Thursday, April 12, 2012
The advert is for CWS biscuits available back in the 1920's when this Co-Op store opened. I've no evidence that the CWS was an innovative biscuit maker but rather it took established popular types and produced them for their members, the retail Co-Op Societies.
Some of these varieties are still available though no longer manufactured in co-operative factories. The legendary Crumpsall Cream Cracker has passed into memory but the original Jacob's is still a national treasure. Ireland's contribution to snack culture dating from 1885.
Ginger Nut (circa 1840 and I have a recipe for them in a walnut shape from 1852), Petit Beurre (1886 in Nantes, France), Osborne (Huntley & Palmer 1860) and Marie (Peak Freans 1874) are still with us. Teatime exists as a variety pack these days. Fairy Cakes (circa 1796) have recently morphed into the larger size more sugary topped Cup Cakes. Just what the country didn't need, a lack of portion control to replicate American obesity levels.

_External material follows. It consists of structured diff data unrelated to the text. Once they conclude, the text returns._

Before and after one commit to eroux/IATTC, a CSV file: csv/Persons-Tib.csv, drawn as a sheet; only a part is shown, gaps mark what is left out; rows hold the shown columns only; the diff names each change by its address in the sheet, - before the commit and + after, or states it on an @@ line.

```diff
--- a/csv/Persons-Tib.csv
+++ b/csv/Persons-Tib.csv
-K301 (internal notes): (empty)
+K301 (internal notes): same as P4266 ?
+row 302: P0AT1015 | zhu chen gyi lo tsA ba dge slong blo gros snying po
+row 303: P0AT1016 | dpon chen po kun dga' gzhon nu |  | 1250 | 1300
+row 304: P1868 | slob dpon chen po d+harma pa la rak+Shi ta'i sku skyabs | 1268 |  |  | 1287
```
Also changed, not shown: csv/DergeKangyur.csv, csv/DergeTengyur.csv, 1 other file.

Now I'm taking a guess here that these are packet biscuits. The M&SE Co-Op also sold loose biscuits at 11d per pound (about 4.5p for 453.5 gms) in 1929. In an advert in the December issue of the M&S Co-operative Herald the following varieties are listed :- Ceylon, Coconut King, Water, Almond Nuts, and Playtime.
East West Home's Best biscuit tin is in an art deco style from the CWS circa 1930. Advert is from The People's Year Book 1926 published by the CWS Manchester and the SCWS Glasgow - a volume of specific information prepared by the Co-Operative Press Agency. An annual first published in 1918.